[6] Mesquita, C.C., Ribeiro, J.C. and Moreira, P. (2010) Portuguese Version of the Standardized Nordic Musculoskeletal Questionnaire: Cross Cultural and Reliability. Journal of Public Health, 18, 461-466.
[7] Gomes, V.T.S., Rodrigues, R.O., Gomes, R.N.S., Gomes, M.S., Viana, L.V.M. and Silva, F.S.S. (2020) The Covid-19 Pandemic: Repercussions of Remote Education on Medical Training. Revista Brasileira de Educacao Médica, 44, e114.
[8] Morais, B.X., Dalmolin, G.L., Andolhe, R., Dullius, A.I.S. and Rocha, L.P. (2019) Musculoskeletal Pain in Undergraduate Health Students: Prevalence and Associated Factors. Revista da Escola de Enfermagem da USP, 53, e03444.
[9] Geneen, L.J., Moore, R.A., Clarke, C., Martin, D., Colvin, L.A. and Smith, B.H. (2017) Physical Activity and Exercise for Chronic Pain in Adults: An Overview of Cochrane Reviews. Cochrane Database of Systematic Reviews, 4, CD011279.
[10] Oliveira, M.A.S., Fernandes, R.S.C. and Daher, S.S. (2014) Impact of Exercise on Chronic Pain. Revista Brasileira de Medicina do Esporte, 20, 200-203.
[11] Bailey, D.L., Holden, M.A., Foster, N.E., Quicke, J.G., Haywood, K.L. and Bishop, A. (2020) Defining Adherence to Therapeutic Exercise for Musculoskeletal Pain: A Systematic Review. British Journal of Sports Medicine, 54, 326-331.
[12] Flynn, D.M. (2020) Chronic Musculoskeletal Pain: Nonpharmacologic, Noninvasive Treatments. Am Fam Physician, 102, 465-477.
[13] Booth, J., Moseley, G.L., Schiltenwolf, M., Cashin, A., Davies, M. and Hübscher, M. (2017) Exercise for Chronic Musculoskeletal Pain: A Biopsychosocial Approach. Musculoskeletal Care, 15, 413-421.
[14] Sociedade Brasileira do Estudo da Dor. SBED (2010) Global Year against Muscu- loskeletal Pain Fact Sheets, Exercise in Management of Musculoskeletal Pain.
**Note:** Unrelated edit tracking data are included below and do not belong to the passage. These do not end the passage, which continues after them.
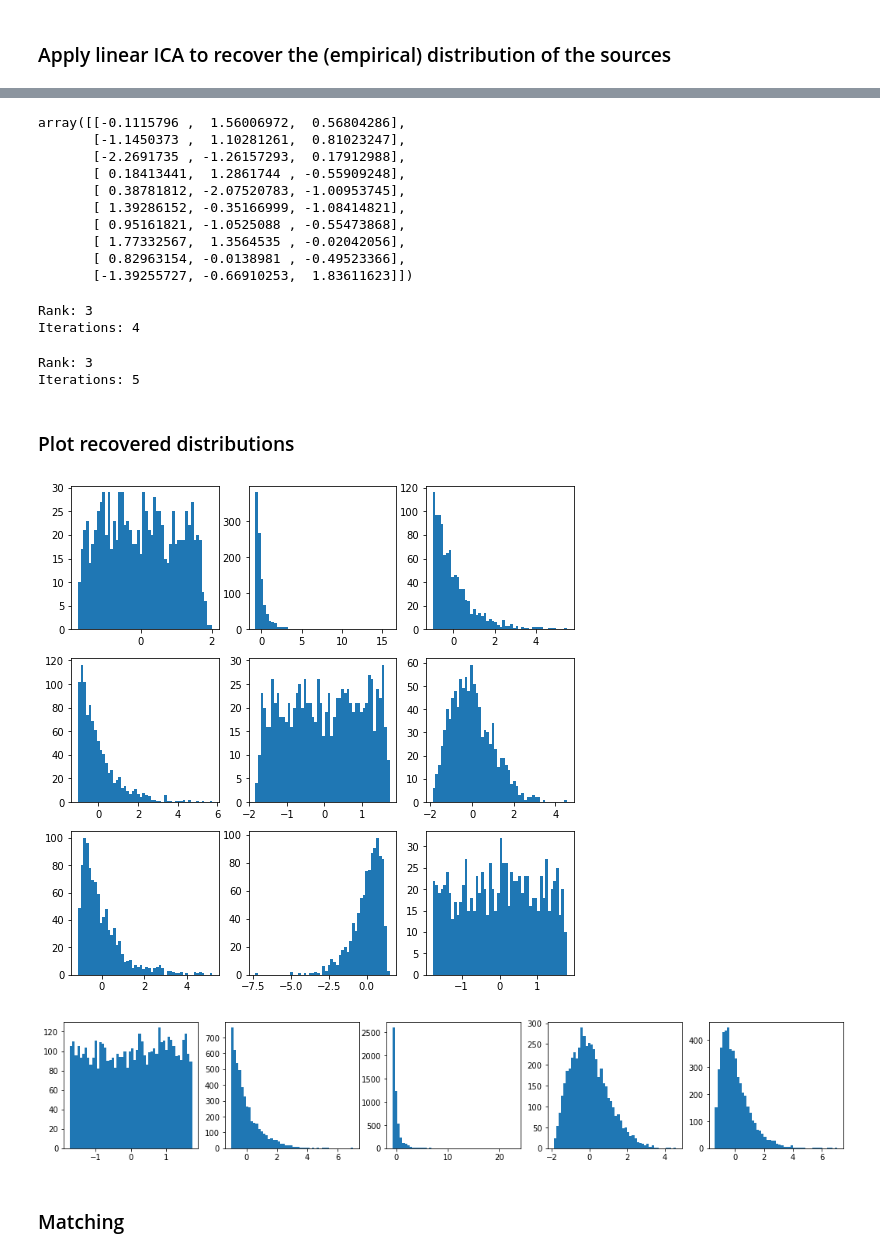
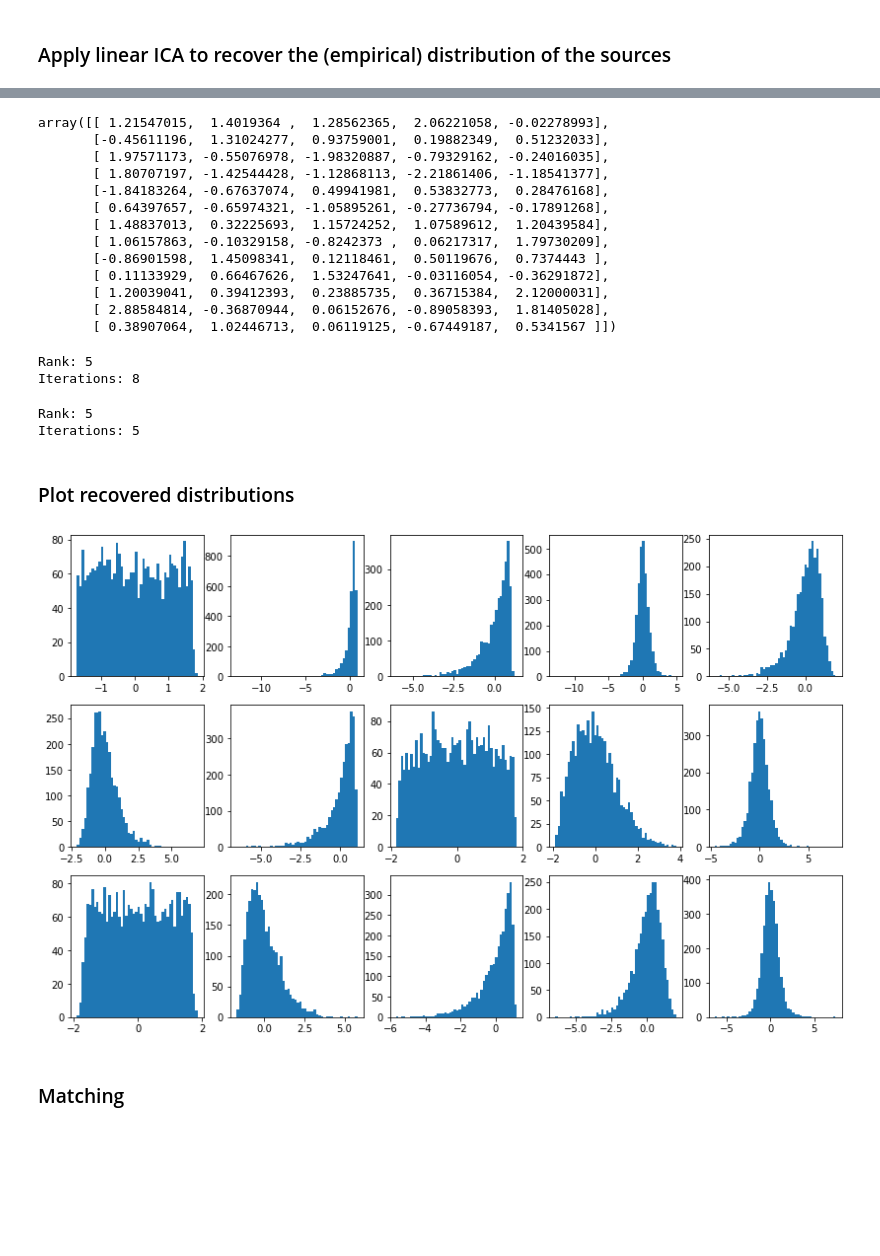
Before and after one commit to NilsSturma/multi-domain-crl, a Jupyter notebook: synthetic-data.ipynb, the cells around one changed output, grey strips where cells are left out. Cells and saved outputs as stored; diff of their text form; code cells hidden in the pictures; blank space fills up the shorter version.

```diff
--- a/synthetic-data.ipynb
+++ b/synthetic-data.ipynb
@@ -9,7 +9,7 @@ from sklearn.decomposition import FastICA
 # %% [markdown]
 ### Distributions of the independent components
 # %%
-rvs = [uniform(), expon(scale=0.1), lognorm(s=1), weibull_min(c=2), chi2(df=4)]
+rvs = [uniform(), expon(scale=0.1), t(df=5), gumbel_r, lognorm(s=1), weibull_min(c=2), chi2(df=6)]
 # %%
 def sample_normed(n, rv):
     return (rv.rvs(size=n) - rv.mean()) / rv.std()
@@ -19,9 +19,9 @@ eps = np.zeros((n,len(rvs)))
 for i, rv in enumerate(rvs):
     eps[:,i] = sample_normed(n,rv)
 # %%
-fig, ax = plt.subplots(1, 5, figsize=(18,3))
+fig, ax = plt.subplots(1, 7, figsize=(18,2.3))
 
-for j in range(5):
+for j in range(7):
         ax[j].hist(eps[:,j], bins=50)
 
 plt.show()
@@ -30,17 +30,16 @@ plt.show()
 # %% [markdown]
 ### Create synthetic observations
 # %%
-nlat = 5
-joint_latents = [0,1]
-env1_specific = [2]
-env2_specific = [3]
-env3_specific = [4]
-d1 = 10
-d2 = 11
-d3 = 12
-n1 = 1000
-n2 = 1000
-n3 = 1000
+joint_latents = [0,1,2,3]
+env1_specific = [4]
+env2_specific = [5]
+env3_specific = [6]
+d1 = 13
+d2 = 14
+d3 = 15
+n1 = 3000
+n2 = 3000
+n3 = 3000
 
 env1_latents = joint_latents + env1_specific
 env2_latents = joint_latents + env2_specific
@@ -117,25 +119,28 @@ Iterations: 4
 # %%
 mixing1
 # %% [output]
-array([[-0.1115796 ,  1.56006972,  0.56804286],
-       [-1.1450373 ,  1.10281261,  0.81023247],
-       [-2.2691735 , -1.26157293,  0.17912988],
-       [ 0.18413441,  1.2861744 , -0.55909248],
-       [ 0.38781812, -2.07520783, -1.00953745],
-       [ 1.39286152, -0.35166999, -1.08414821],
-       [ 0.95161821, -1.0525088 , -0.55473868],
-       [ 1.77332567,  1.3564535 , -0.02042056],
-       [ 0.82963154, -0.0138981 , -0.49523366],
-       [-1.39255727, -0.66910253,  1.83611623]])
+array([[ 1.21547015,  1.4019364 ,  1.28562365,  2.06221058, -0.02278993],
+       [-0.45611196,  1.31024277,  0.93759001,  0.19882349,  0.51232033],
+       [ 1.97571173, -0.55076978, -1.98320887, -0.79329162, -0.24016035],
+       [ 1.80707197, -1.42544428, -1.12868113, -2.21861406, -1.18541377],
+       [-1.84183264, -0.67637074,  0.49941981,  0.53832773,  0.28476168],
+       [ 0.64397657, -0.65974321, -1.05895261, -0.27736794, -0.17891268],
+       [ 1.48837013,  0.32225693,  1.15724252,  1.07589612,  1.20439584],
+       [ 1.06157863, -0.10329158, -0.8242373 ,  0.06217317,  1.79730209],
+       [-0.86901598,  1.45098341,  0.12118461,  0.50119676,  0.7374443 ],
+       [ 0.11133929,  0.66467626,  1.53247641, -0.03116054, -0.36291872],
+       [ 1.20039041,  0.39412393,  0.23885735,  0.36715384,  2.12000031],
+       [ 2.88584814, -0.36870944,  0.06152676, -0.89058393,  1.81405028],
+       [ 0.38907064,  1.02446713,  0.06119125, -0.67449187,  0.5341567 ]])
 # %%
 eps2, mixing2 = get_sources(X2, seed=102)
 # %% [output]
-Rank: 3
-Iterations: 4
+Rank: 5
+Iterations: 8
 # %%
 eps3, mixing3 = get_sources(X3, seed=103)
 # %% [output]
-Rank: 3
+Rank: 5
 Iterations: 5
 # %%
 # Collect results
@@ -144,25 +149,14 @@ mixings = [mixing1, mixing2, mixing3]
 # %% [markdown]
 ### Plot recovered distributions
 # %%
-fig, ax = plt.subplots(3, 3, figsize=(9, 9))
+fig, ax = plt.subplots(3, 5, figsize=(14, 9))
 
 for i in range(3):
-    for j in range(3):
+    for j in range(5):
         ax[i,j].hist(indep_comps[i][:,j], bins=50)
 
 plt.show()
 # %% [output]
-[figure, old version]
+[figure, new version]
-# %%
-# Compare with "true" distributions
-
-fig, ax = plt.subplots(1, 5, figsize=(18,3))
-
-for j in range(5):
-        ax[j].hist(eps[:,j], bins=50)
-
-plt.show()
-# %% [output]
-[figure, removed]
 # %% [markdown]
 ### Matching
```
Also changed, not shown: parts of 31 cells of this notebook, 11 other files.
Copyright © 2022 by authors and Scientific Research Publishing Inc.

Creative Commons License

This work and the related PDF file are licensed under a Creative Commons Attribution 4.0 International License.